Gus and Fiona seem to be settling in a bit better. They were quite active last night, coming out to eat and run in their Wodent Wheel with Mr. K and I sitting very close to the cage. Gus has even sat in Mr. K's palm for a brief moment and has let himself be pet a bit. Fiona is a bit more timid, which was what we read about the females, but she is becoming braver by the day as well. Working on the bond between Sugar Glider and human can take up to three months, so we'll just have to be patient.
One way the bonding process can be sped up is to wear the sleeping Sugar Glider around your neck in a "bonding pouch" while he/she sleeps during the day. We have two bonding pouches and after some effort, Mr. K was able to shuffle Fiona from her sleeping spot in the fleece tunnel into the bonding pouch. I wore her around my neck pretty much all day yesterday and she only fussed at me once.
When Sugar Gliders are afraid, they make this crazy loud noise called "crabbing." It kind of sounds like a giant locus. It can actually be quite intimidating, but if you ignore it and soothe your little fuzz butt, it usually subsides quite quickly.
We didn't manage to get both joeys into the same pouch because Gus realised what was happening and woke up. He crabbed quite loudly at Mr. K, so we left him alone. Once he was back into a deep sleep, Mr. K scooped him out of the tunnel into the other bonding pouch and I wore him around for the rest of the afternoon. The joeys are so light you hardly notice they are hanging from your neck; even if there are two of them. Gus crabbed at me once as well because I moved the pouch that he was in and took the blanket covering them away so I could get up off of the couch. I gently cupped him against me and his crabbing slowly stopped.

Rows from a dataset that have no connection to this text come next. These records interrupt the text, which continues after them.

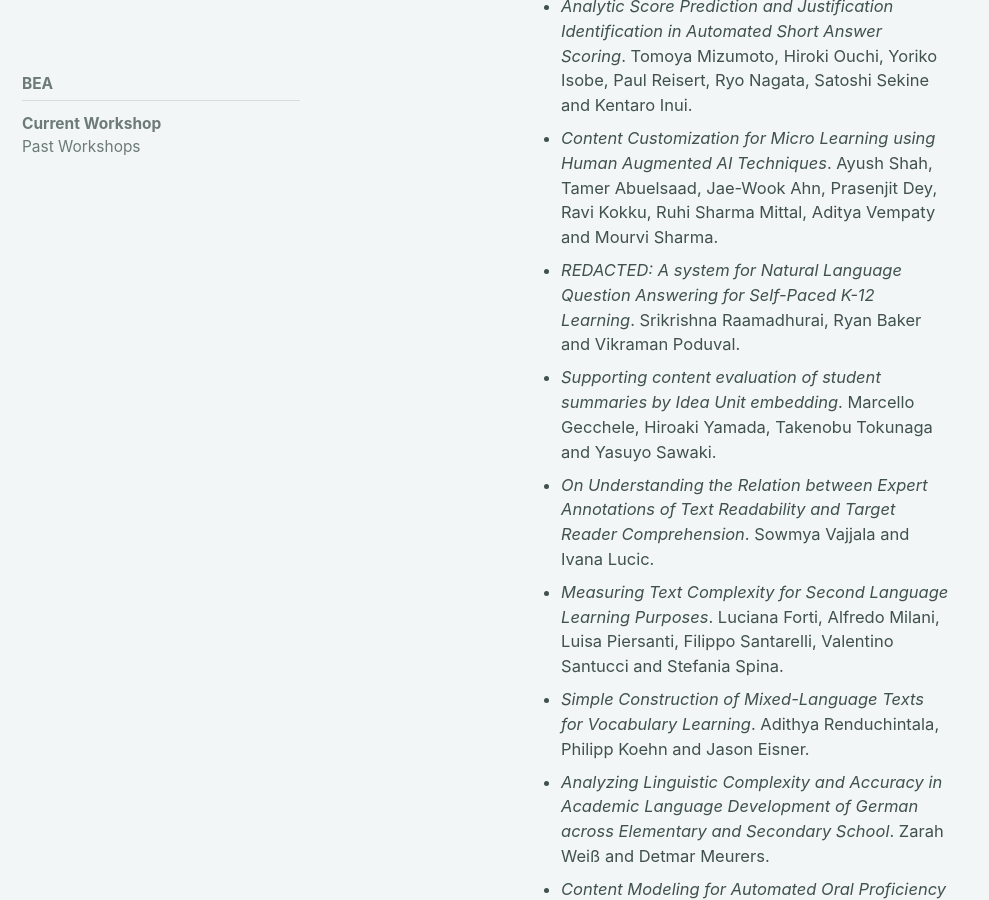
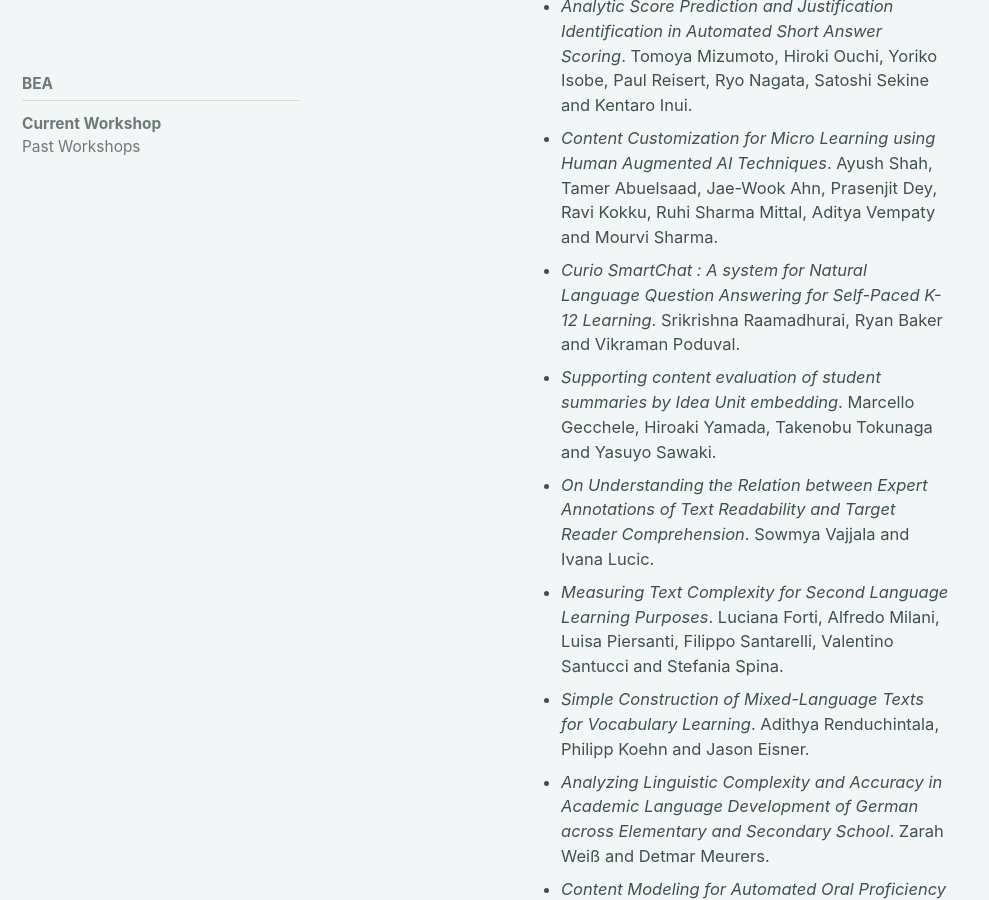
Before and after one commit to sigedu-org/website, a Jekyll site: the page built from _pages/bea/current.md, in a window 1280 px wide and 900 px high, scrolled down 10417 px. Shown: the whole window, without its empty margins (0-989 px from the left). Built offline with Jekyll 4.4.1, drawn with Linux system fonts in a browser that asks for light colours; cached includes are drawn as plain includes; nearby versions of some CDN libraries.

Commit message:
Update to the poster names

```diff
--- a/_pages/bea/current.md
+++ b/_pages/bea/current.md
@@ -264,7 +264,7 @@ More information can be found on the task [webpage](https://www.cl.cam.ac.uk/res
 
                     <li><i>Content Customization for Micro Learning using Human Augmented AI Techniques</i>. Ayush Shah, Tamer Abuelsaad, Jae-Wook Ahn, Prasenjit Dey, Ravi Kokku, Ruhi Sharma Mittal, Aditya Vempaty and Mourvi Sharma. </li>
 
-                    <li><i>REDACTED: A system for Natural Language Question Answering for Self-Paced K-12 Learning</i>. Srikrishna Raamadhurai, Ryan Baker and Vikraman Poduval. </li>
+                    <li><i>Curio SmartChat : A system for Natural Language Question Answering for Self-Paced K-12 Learning</i>. Srikrishna Raamadhurai, Ryan Baker and Vikraman Poduval. </li>
 
                     <li><i>Supporting content evaluation of student summaries by Idea Unit embedding</i>. Marcello Gecchele, Hiroaki Yamada, Takenobu Tokunaga and Yasuyo Sawaki. </li>
 
```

We have also read that it is important to make sure your Sugar Gliders have a means of staying hydrated while in the bonding pouch. The best way to do that is to put a thin slice of fruit-an apple or pear-into the pouch with them. Mr. K cut up two slices and I put them in with each joey. Gus moved around quite a bit and I thought he had eaten some of his, but Fiona hardly moved. I assumed she just stayed asleep, but when we put them back in their cage and looked in the pouches, Fiona's apple had been consumed far more than Gus's. Perhaps she's a dainty eater?
Both Joeys are tucked away asleep in their cage right now. I've thought about scooping them out into bonding pouches to work on our bonding, but I'm not brave enough to get them out. They are so small I am terrified of squishing them by accident. Plus, I don't like being yelled at: I don't want them to crab at me. :) That said, perhaps after lunch I will get up the courage to get them out. The more the Sugar Gliders smell you and associate your scent with warmth and safety the quicker the bonding process will go.
Tomorrow evening we will try letting them out of the cage with us locked in the foyer of our flat. Some suggest putting up a pop up tent and releasing the Sugar Gliders in there with you. The tent would be a safe place for them to roam and to get used to you, but we don't have a tent nor do we have the space to put one up. People have also suggested a big closet, but our closet is not big enough for both Mr. K and I. So, the foyer will have to do. We will have to stuff towels under the door jams to ensure Gus and Fiona don't wiggle out into rooms we don't want them in as well as blocking off the kitchen. Bonding must be done in a positive way, similar to dogs, and starting in a safe, controlled environment is the way to go.
So, I technically still haven't pet Gus or Fiona, but I have technically snuggled them; even if it was through a polar fleece pouch and I loved it. These little guys are so fascinating and I am so glad we have added them to our family.